One of the little published but obvious facts about universal preschool is that when you make programs universal, there is less money for poorer more disadvantaged children. And parents and policymakers who represent communities who are not as disadvantaged are more savvy about directing resources to their children first. And even in disadvantaged communities, the most disadvantaged families are the least likely to benefit from these new preschool programs.
Ironic, I know.
Case in point, this radio program from Chicago Public Radio. Title says it all.
"Latino Children Shortchanged on Preschool for All"
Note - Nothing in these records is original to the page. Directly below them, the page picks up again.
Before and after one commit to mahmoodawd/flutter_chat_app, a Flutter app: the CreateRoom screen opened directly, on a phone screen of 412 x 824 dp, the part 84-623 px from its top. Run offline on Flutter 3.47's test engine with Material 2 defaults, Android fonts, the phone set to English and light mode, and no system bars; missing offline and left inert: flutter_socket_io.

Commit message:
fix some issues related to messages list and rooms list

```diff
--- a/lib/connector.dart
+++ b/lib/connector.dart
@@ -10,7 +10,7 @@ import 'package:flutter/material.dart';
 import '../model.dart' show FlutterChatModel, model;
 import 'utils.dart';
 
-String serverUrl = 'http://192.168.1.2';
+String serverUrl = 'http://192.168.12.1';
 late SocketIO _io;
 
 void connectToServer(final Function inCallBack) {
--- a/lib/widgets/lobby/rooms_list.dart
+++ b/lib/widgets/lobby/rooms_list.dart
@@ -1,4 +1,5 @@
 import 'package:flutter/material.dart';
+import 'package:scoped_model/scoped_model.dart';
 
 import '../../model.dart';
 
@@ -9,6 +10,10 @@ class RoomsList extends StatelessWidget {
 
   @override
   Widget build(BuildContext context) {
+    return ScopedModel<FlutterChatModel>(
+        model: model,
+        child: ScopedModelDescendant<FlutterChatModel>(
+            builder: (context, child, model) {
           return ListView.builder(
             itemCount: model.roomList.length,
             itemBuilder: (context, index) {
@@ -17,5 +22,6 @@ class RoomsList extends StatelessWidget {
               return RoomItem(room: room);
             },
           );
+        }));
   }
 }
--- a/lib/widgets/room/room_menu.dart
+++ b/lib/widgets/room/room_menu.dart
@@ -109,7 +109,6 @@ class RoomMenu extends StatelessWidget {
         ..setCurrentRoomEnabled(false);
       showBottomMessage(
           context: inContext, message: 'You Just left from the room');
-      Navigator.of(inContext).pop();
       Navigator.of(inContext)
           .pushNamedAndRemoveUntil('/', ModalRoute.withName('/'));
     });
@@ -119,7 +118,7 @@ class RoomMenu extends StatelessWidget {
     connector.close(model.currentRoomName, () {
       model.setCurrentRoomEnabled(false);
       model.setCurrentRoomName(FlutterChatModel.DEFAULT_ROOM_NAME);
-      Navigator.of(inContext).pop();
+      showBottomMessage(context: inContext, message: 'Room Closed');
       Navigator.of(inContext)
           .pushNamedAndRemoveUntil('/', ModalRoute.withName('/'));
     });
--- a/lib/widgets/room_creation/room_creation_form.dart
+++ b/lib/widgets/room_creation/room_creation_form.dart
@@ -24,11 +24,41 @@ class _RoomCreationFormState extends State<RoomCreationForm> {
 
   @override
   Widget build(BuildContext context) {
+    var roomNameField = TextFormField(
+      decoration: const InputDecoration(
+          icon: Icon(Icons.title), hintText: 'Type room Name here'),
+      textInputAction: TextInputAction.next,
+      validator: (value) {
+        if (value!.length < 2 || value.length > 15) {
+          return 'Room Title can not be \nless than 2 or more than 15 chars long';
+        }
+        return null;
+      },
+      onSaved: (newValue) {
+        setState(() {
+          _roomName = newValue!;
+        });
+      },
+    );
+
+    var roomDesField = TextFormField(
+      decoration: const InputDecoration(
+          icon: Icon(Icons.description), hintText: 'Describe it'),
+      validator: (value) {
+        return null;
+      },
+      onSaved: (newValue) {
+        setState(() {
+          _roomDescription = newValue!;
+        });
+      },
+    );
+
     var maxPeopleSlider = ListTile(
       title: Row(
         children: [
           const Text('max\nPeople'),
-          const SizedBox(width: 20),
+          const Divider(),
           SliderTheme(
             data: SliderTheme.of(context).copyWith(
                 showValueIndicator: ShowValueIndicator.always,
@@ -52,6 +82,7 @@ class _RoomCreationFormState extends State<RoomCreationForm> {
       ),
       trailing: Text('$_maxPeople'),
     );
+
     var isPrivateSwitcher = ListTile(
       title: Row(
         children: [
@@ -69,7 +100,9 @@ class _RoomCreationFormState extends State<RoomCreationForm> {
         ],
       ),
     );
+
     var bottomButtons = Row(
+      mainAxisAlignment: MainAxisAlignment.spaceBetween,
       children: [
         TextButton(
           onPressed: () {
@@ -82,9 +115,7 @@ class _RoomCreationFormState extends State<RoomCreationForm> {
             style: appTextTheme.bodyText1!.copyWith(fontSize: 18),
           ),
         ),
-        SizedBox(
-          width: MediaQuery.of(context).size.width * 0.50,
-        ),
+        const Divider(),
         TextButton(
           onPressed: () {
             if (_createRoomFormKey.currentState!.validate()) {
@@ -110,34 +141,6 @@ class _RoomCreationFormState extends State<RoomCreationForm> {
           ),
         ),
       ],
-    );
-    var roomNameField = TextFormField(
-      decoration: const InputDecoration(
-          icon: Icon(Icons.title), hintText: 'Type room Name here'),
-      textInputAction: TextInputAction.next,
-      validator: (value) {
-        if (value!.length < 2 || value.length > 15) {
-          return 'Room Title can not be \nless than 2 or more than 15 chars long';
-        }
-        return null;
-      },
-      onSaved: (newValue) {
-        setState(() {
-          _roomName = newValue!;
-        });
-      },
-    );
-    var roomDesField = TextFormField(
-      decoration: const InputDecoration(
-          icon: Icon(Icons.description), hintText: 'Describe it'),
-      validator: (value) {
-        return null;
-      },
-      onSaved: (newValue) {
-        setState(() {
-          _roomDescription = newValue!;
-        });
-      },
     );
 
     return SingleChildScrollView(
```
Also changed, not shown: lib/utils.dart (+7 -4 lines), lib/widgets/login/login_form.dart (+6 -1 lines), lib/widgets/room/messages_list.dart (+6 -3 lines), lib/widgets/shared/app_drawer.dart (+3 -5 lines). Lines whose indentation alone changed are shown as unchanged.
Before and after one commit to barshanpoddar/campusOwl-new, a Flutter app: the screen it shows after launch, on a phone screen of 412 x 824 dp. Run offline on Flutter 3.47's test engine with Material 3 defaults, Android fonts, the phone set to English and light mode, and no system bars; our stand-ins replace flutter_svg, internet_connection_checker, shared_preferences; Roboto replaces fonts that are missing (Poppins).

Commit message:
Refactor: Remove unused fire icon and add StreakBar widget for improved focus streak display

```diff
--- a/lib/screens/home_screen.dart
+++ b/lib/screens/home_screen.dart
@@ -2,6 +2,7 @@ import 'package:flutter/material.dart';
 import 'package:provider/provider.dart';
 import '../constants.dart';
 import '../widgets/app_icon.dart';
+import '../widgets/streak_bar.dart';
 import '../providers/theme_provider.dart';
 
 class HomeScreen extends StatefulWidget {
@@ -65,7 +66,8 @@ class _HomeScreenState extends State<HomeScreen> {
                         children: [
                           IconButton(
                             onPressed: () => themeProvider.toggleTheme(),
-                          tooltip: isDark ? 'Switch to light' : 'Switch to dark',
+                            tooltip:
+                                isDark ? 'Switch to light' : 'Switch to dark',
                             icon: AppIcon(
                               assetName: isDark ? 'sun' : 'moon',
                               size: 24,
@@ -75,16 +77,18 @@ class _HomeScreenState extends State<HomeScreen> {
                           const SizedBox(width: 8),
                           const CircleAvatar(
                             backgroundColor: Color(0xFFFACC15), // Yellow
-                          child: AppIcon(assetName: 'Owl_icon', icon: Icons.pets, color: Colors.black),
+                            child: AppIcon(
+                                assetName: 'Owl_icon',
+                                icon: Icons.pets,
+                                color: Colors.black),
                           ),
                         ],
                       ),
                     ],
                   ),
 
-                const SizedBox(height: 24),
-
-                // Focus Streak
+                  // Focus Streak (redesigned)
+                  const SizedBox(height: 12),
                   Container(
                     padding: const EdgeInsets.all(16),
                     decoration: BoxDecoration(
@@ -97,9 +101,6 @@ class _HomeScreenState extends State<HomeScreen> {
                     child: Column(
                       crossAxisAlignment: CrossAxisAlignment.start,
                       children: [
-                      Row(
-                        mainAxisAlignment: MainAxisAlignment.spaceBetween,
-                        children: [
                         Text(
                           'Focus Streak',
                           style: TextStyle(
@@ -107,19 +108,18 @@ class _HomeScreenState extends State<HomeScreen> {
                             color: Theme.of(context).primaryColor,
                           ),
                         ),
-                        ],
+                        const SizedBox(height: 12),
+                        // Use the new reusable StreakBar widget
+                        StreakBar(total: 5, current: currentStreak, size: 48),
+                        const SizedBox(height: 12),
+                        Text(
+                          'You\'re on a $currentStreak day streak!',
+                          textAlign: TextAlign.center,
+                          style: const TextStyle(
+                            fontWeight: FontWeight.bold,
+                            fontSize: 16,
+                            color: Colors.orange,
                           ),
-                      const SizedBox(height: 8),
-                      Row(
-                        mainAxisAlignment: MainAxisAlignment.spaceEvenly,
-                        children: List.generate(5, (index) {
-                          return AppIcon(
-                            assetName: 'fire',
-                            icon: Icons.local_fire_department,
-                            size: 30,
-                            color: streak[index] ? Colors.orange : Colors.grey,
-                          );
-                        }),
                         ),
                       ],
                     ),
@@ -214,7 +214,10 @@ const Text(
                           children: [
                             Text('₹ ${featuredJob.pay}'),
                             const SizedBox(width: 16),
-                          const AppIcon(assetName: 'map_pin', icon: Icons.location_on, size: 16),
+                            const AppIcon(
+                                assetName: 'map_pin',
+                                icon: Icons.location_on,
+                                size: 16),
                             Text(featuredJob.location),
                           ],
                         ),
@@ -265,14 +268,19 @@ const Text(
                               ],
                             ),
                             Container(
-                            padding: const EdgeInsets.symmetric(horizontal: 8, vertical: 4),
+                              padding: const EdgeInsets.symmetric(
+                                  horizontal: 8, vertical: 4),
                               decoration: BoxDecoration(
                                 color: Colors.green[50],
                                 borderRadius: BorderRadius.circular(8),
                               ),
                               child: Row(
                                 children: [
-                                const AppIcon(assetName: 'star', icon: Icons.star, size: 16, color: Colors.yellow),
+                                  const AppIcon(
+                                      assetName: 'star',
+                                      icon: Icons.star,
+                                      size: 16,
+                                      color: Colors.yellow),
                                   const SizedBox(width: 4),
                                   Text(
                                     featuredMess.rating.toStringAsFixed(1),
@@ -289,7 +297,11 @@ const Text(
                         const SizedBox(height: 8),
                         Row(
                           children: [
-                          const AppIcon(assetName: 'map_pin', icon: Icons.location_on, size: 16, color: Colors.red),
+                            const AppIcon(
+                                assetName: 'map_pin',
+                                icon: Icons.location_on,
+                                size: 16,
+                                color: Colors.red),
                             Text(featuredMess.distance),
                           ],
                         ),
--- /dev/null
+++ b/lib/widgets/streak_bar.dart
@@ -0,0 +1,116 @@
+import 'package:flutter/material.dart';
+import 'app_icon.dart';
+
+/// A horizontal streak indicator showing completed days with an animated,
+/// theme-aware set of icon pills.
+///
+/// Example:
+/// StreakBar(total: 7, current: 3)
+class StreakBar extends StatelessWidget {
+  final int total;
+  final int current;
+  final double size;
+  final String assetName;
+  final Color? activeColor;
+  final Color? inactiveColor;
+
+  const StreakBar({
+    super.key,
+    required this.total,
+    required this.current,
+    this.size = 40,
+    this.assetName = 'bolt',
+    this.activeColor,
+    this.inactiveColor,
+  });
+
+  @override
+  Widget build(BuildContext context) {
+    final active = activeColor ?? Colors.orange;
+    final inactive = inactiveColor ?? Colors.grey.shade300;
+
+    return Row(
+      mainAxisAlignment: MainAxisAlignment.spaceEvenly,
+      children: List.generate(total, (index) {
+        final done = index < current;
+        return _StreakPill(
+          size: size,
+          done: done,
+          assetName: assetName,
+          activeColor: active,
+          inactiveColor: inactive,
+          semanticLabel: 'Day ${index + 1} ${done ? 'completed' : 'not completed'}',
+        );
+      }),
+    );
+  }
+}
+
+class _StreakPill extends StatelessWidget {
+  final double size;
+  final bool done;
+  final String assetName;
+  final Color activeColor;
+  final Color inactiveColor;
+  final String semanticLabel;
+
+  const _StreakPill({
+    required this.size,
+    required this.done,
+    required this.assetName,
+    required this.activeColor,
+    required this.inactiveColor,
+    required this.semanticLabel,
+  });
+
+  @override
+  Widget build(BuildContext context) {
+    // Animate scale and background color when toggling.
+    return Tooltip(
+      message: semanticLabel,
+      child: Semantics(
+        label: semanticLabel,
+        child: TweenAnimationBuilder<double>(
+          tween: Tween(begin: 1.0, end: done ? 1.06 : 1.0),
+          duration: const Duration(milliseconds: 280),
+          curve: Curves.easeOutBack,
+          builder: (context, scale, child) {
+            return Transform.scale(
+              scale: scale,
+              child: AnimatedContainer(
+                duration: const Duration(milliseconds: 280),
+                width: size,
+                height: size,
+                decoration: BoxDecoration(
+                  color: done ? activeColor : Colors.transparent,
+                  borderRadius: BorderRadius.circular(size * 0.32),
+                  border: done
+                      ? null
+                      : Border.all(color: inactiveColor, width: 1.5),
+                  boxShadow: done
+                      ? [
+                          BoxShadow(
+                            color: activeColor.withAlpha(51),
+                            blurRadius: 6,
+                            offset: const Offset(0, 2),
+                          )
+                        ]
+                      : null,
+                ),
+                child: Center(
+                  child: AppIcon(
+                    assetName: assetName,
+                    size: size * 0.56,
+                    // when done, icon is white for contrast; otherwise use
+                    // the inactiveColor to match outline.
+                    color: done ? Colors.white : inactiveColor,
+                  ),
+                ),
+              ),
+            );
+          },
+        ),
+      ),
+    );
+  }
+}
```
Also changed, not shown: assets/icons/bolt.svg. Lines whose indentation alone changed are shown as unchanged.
When Illinois lawmakers voted last year to increase early education funding, they proudly labeled the plan "Preschool for All." The extra $45 million last year–with a vow to add $90 million more by 2008–made headlines nationwide, and it's already opened classrooms to thousands more kids. But a new report says many of Illinois' poorest children are being shut out of the plan.